September is Sepsis Awareness Month, according to the nonprofit Sepsis Alliance. Sepsis is a condition in which the body overreacts to an infection, causing further, sometimes fatal, complications. In the United States, there are more than 1.7 million cases of sepsis each year, and more than 270,000 Americans die from it annually, making it the third leading cause of death.
Sepsis, sometimes called septicemia or blood poisoning, can occur while a patient is hospitalized or while he or she is in the community. Although up to 87% of sepsis cases occur outside of the hospital, among individuals who die in a hospital, fully one-third have sepsis, according to the Centers for Disease Control and Prevention (CDC).
When sepsis is caused by the negligence of medical personnel, a patient may have a claim for medical malpractice.

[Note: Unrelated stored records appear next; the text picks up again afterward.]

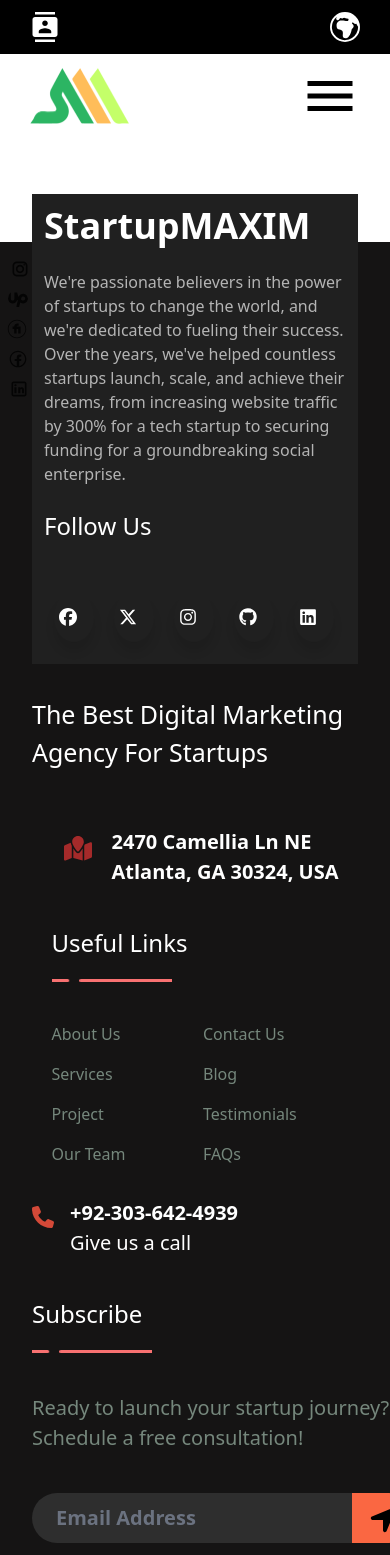
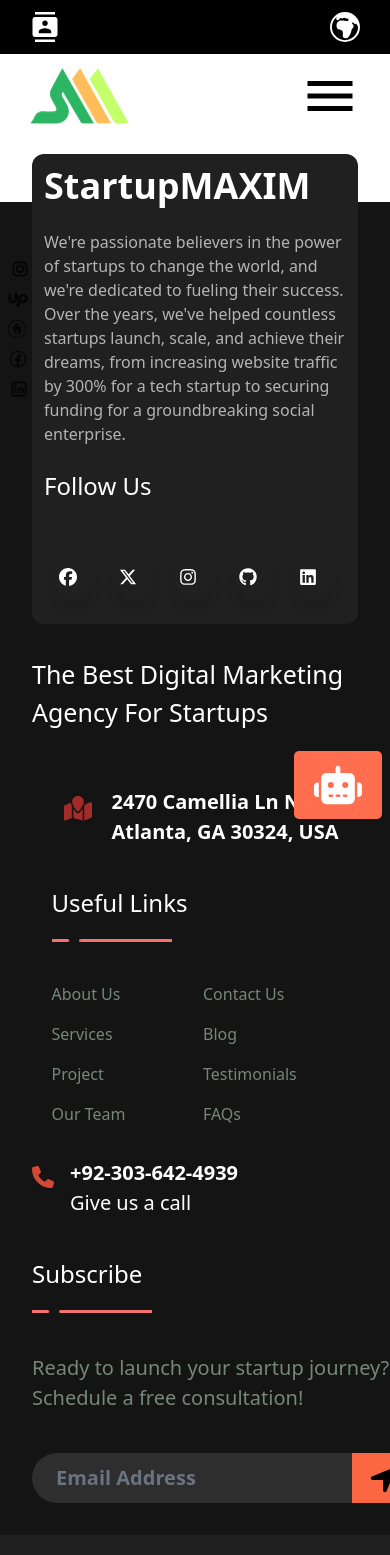
Before and after one commit to mhmAdmin1122/startupMAXIM, a Next.js app: page /Components/L/Layout in a window 390 px wide. Shown: the top 1555 px of the page. Built offline with nearby package versions, Linux system fonts and the light colour scheme.

Commit message:
few more cahnging in home layout

```diff
--- a/pages/Components/C/Chatbot.tsx
+++ b/pages/Components/C/Chatbot.tsx
@@ -2,6 +2,7 @@
 import React, { useState , useRef, useEffect } from "react";
 import ChatbotIcon from "@/public/img/icons8-message-bot-30.png";
 import ChatSend from "@/public/img/paper-plane-solid.svg"
+import { FaRobot } from "react-icons/fa6";
 
 const Chatbot: React.FC = () => {
   const [isChatboxVisible, setChatboxVisibility] = useState(false);
@@ -11,7 +12,7 @@
   };
 
   return (
-      <div className="chat-container">
+      <div className="chat-container relative">
       {isChatboxVisible && (
         <section className="chat-section">
           <div className="chatbox">
@@ -21,7 +22,7 @@
         </section>
       )}
       <button className="chat-button" onClick={toggleChatbox}>
-        <Image src={ChatbotIcon} alt="" />
+        <FaRobot />
       </button>
     </div>
 
--- a/pages/Components/F/Footer.tsx
+++ b/pages/Components/F/Footer.tsx
@@ -1,16 +1,12 @@
 import React from "react";
 import {
   FaFacebook,
-  FaGoogle,
   FaInstagram,
   FaLinkedin,
   FaLocationArrow,
-  FaLocationDot,
   FaMapLocation,
   FaPhone,
-  FaTwitter,
   FaXTwitter,
-  FaYoutube,
 } from "react-icons/fa6";
 import Link from "next/link";
 import Marque from "../M/Marque";
@@ -22,17 +18,19 @@
       <section className="footer">
         <div className="pr-[50px] max-[500px]:p-0 max-[500px]:w-full  pl-[20px]">
           <div className="footer-section1 px-10 max-[500px]:p-3 relative bottom-20 max-[980px]:w-full bg-[#202020] pb-10 flex flex-col gap-6  pt-8  text-white">
-            <h1 className="footer-sertion1-h1 text-4xl font-bold max-[350px]:text-2xl">
+            <h4 className="footer-sertion1-h1 text-4xl font-bold max-[350px]:text-2xl">
               StartupMAXIM
-            </h1>
+            </h4>
             <p className="footer-sertion1-para text-[var(--text-gray)] max-[350px]:text-[12px]">
-            We{"'"}re passionate believers in the power of startups to change the world,
-            and we{"'"}re dedicated to fueling their success. Over the years, we{"'"}ve helped
-            countless startups launch, scale, and achieve their dreams, from increasing
-            website traffic by 300% for a tech startup to securing funding for a groundbreaking social enterprise.
+              We{"'"}re passionate believers in the power of startups to change
+              the world, and we{"'"}re dedicated to fueling their success. Over
+              the years, we{"'"}ve helped countless startups launch, scale, and
+              achieve their dreams, from increasing website traffic by 300% for
+              a tech startup to securing funding for a groundbreaking social
+              enterprise.
             </p>
 
-            <h1 className="footer-sertion1-h2 text-2xl pb-4">Follow Us</h1>
+            <h5 className="footer-sertion1-h2 text-2xl pb-4">Follow Us</h5>
             <div>
               <ul className="wrapper">
                 <li className="icon facebook">
@@ -72,13 +70,14 @@
           </div>
 
           <div>
-            <h1 className=" text-[25px] relative bottom-12 text-white">
+            <h5 className=" text-[25px] relative bottom-12 text-white">
               The Best Digital Marketing Agency For Startups
-            </h1>
+            </h5>
           </div>
         </div>
+
         <div className="flex gap-8 max-[620px]:flex-wrap max-[980px]:justify-around">
-          <div className="flex pt-0 w-fit flex-col gap-10  ">
+          <div className="flex pt-0 w-fit flex-col gap-10">
             <div className="text-[20px] font-semibold flex gap-5 text-white">
               <div className="locationmap">
                 <FaMapLocation />
@@ -87,7 +86,7 @@
               Atlanta, GA 30324, USA
             </div>
             <div>
-              <h1 className="text-2xl text-white">Useful Links</h1>
+              <h4 className="text-2xl text-white">Useful Links</h4>
               <div className="mt-5">
                 <Marque />
               </div>
@@ -103,27 +102,29 @@
               <Link href="">FAQs</Link>
             </div>
           </div>
+
           <div className="flex gap-10  flex-col">
             <div className="flex gap-4">
               <div className="phone-icons">
                 <FaPhone />
               </div>
               <div className="">
-                <h1 className="text-[20px] font-semibold text-white">
+                <h4 className="text-[20px] font-semibold text-white">
                   {" "}
                   +92-303-642-4939
-                </h1>
+                </h4>
                 <p className="text-[20px] text-white"> Give us a call</p>
               </div>
             </div>
             <div className="text-2xl max-[320px]:items-center max-[320px]:justify-center  text-white">
-              <h1>Subscribe</h1>
+              <h5>Subscribe</h5>
               <div className="mt-5">
                 <Marque />
               </div>
             </div>
             <p className="text-[20px] max-[320px]:text-start text-[#75877c]">
-            Ready to launch your startup journey? <br /> Schedule a free consultation!
+              Ready to launch your startup journey? <br /> Schedule a free
+              consultation!
             </p>
             <div id="footer-email=buttton" className="flex w-[100%]">
               <input
@@ -138,7 +139,8 @@
           </div>
         </div>
       </section>
-      <section className="flex flex-wrap relative mt-5 pt-4 pb-4 justify-around items-center w-full bg-[#202020]">
+
+      <section className="flex flex-wrap pt-4 pb-4 justify-around items-center w-full bg-[#202020]">
         <div className="text-[#696969] max-[340px]:text-center">
           Copyright © 2024, All Rights Reserved StartupMAXIM
         </div>
--- a/pages/Components/H/HomeSection.tsx
+++ b/pages/Components/H/HomeSection.tsx
@@ -61,6 +61,7 @@
         </div>
       </section>
 
+      {/* Audit-Section */}
       <section
         className="Audit-Section-box w-full flex justify-center gap-10 py-[30px] bg-gradient-to-t from-[#00bf63] to-[#c4ff69]"
         id="homesection3"
--- a/styles/globals.css
+++ b/styles/globals.css
@@ -657,14 +657,14 @@
 /*   ChatBot   */
 
 .chat-section {
-  @apply fixed z-[99999] bottom-[13%] right-[2%] pt-[200px] bg-[var(--background-color)];
+  @apply fixed z-[99999999] bottom-[13%] right-[2%] pt-[200px] bg-[var(--background-color)];
   border: 1px solid rgba(128, 128, 128, 0.3);
 }
 .chat-section {
   @apply shadow-md shadow-gray-100 px-[10px];
 }
 .chat-button {
-  @apply fixed bottom-[3%] right-[2%] bg-[var(--background-color)] text-white px-[20px] py-[10px] border-none rounded-[5px] cursor-pointer;
+  @apply fixed bottom-[3%] right-[2%] hover:bg-[#ff6e4eab] text-4xl bg-[#ff6e4e] text-[#fff] px-[20px] py-[10px] border-none rounded-[5px] cursor-pointer;
 }
 .chat-send-button {
   @apply bg-[var(--secondary-color)] text-white p-[10px] border-none rounded-full cursor-pointer;
@@ -854,7 +854,7 @@
 
 /* Footer Icon */
 .footer {
-  @apply relative top-10 gap-2 flex mt-16 max-[980px]:flex-col justify-around  bg-[#151414] p-8;
+  @apply gap-2 flex mt-16 max-[980px]:flex-col justify-around  bg-[#151414] p-8;
 }
 .locationmap svg {
   font-size: 40px;
@@ -1165,9 +1165,6 @@
   color: #eceff1;
 }
 
-.cards {
-  position: relative;
-}
 .cards__inner {
   @apply flex flex-wrap justify-center gap-[30px] px-[5%];
 }
@@ -1333,9 +1330,18 @@
   .warning-box svg {
     @apply text-8xl;
   }
-  #homesection4{
+  #homesection4 {
     @apply pb-[20px];
   }
+  .chat-button{
+    @apply text-5xl;
+  }
   /* Audit-Section-box */
+
+  /* footer */
+  .footer-section1{
+    @apply rounded-[12px];
+  }
+  /* footer */
 }
 /* media-query-area */
```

Medical malpractice occurs when a patient is injured because his or her doctor, nurse, or other medical professional fails to satisfy the standard of care that the law requires of him or her.
Article at a Glance
- Sepsis refers to the body’s overreaction to a bacterial or viral infection, leading the immune system to begin damaging the body’s tissues and organs.
- Symptoms of sepsis include an abnormally high or low body temperature, fast heart rate or respiratory rate, mental decline, and extreme pain or discomfort.
- When sepsis is caused or exacerbated by a medical professional’s negligent care, Ohio law entitles the injured patient to recover through a medical malpractice lawsuit.
What is Sepsis?
Sepsis is the body’s extreme overreaction to an infection. An infection occurs when bacteria or viruses enter the body, proliferate, and cause harm. A person can become infected by bacteria or viruses in any number of ways, including:
- Eating contaminated food;
- Failing to wash your hands after using the bathroom or before eating; or
- Having a scrape, scratch, or open wound.
When you have an infection, your body’s immune system takes steps to eliminate it. But, in some circumstances, your body’s response to an infection can cause as much harm as good. In effect, your immune system may begin damaging your body’s tissues and organs in addition to the infection. That’s sepsis.
Sepsis cases range from mild to severe. Severe sepsis can lead to septic shock—a condition in which blood pressure becomes extremely low. According to the Mayo Clinic, nearly half of all septic shock cases are fatal. The key to treating sepsis is to obtain medical attention as soon as possible after symptoms develop.
Doctors treat sepsis using antibiotics. These antibiotics help your immune system fight off the initial infection. Doctors may use other treatments as well to help alleviate the symptoms of sepsis.
What are the Symptoms of Sepsis?
According to the CDC, the symptoms of sepsis include the presence of an infection and:
- A high heart rate;
- An abnormally high or low temperature;
- Confusion, disorientation, or other mental decline;
- Difficulty breathing;
- Extreme pain or discomfort; and
- “Clammy” or sweaty skin.
The Sepsis Alliance summarizes these symptoms using a mnemonic device, TIME:
- Mental decline
- Extremely ill
The organization advises: “Watch for a combination of these symptoms. If you suspect sepsis, see a doctor urgently, CALL 911 or go to a hospital.”
Sepsis and Medical Malpractice
Medical malpractice occurs when a doctor, nurse, or other health-care professional or organization fails to adhere to the standard of care required by Ohio law, and that failure injures a patient. Not every negative medical outcome is medical malpractice. What matters are the acts or omissions of health-care providers, not necessarily outcomes.
Even so, sepsis may be the result of medical malpractice. For example, a patient may have a medical malpractice claim against a hospital, doctor, or nurse if the patient becomes infected and develops sepsis as the result of:
- Unsanitary conditions in a hospital, doctor’s office, or nursing home;
- Improperly cleaned medical utensils or equipment;
- Improperly maintained HVAC systems that allow bacteria to spread through the air; or
- A misdiagnosis of an infection or sepsis, leading to inadequate treatment.
A prevailing plaintiff in a medical malpractice lawsuit is entitled to recover medical malpractice damages for his or her medical expenses, including the costs of drugs and medical devices, lost wages resulting from his or her injury, and pain and suffering, among others.
However, Ohio imposes a short statute of limitations on medical malpractice claims. In general, if a person does not file a medical malpractice lawsuit within one year of when his or her injury occurred, then that person will lose the right to file a lawsuit at all, even if his or her case is strong.
Contact Our Ohio Sepsis Attorneys
Medical malpractice claims in Ohio are among the most complicated types of personal injury claims. They nearly always require expert testimony to show that a health-care professional has not satisfied the standard of care, and that that failure caused a person’s injury. And, of course, the doctor or other medical professional on the other side of the case will be represented by sophisticated defense lawyers.
As a consequence, it is critical to work closely with an experienced Ohio medical malpractice attorney when considering a medical malpractice lawsuit. And, given the strict time limits involved in filing a medical malpractice claim in Ohio, that should be done sooner rather than later.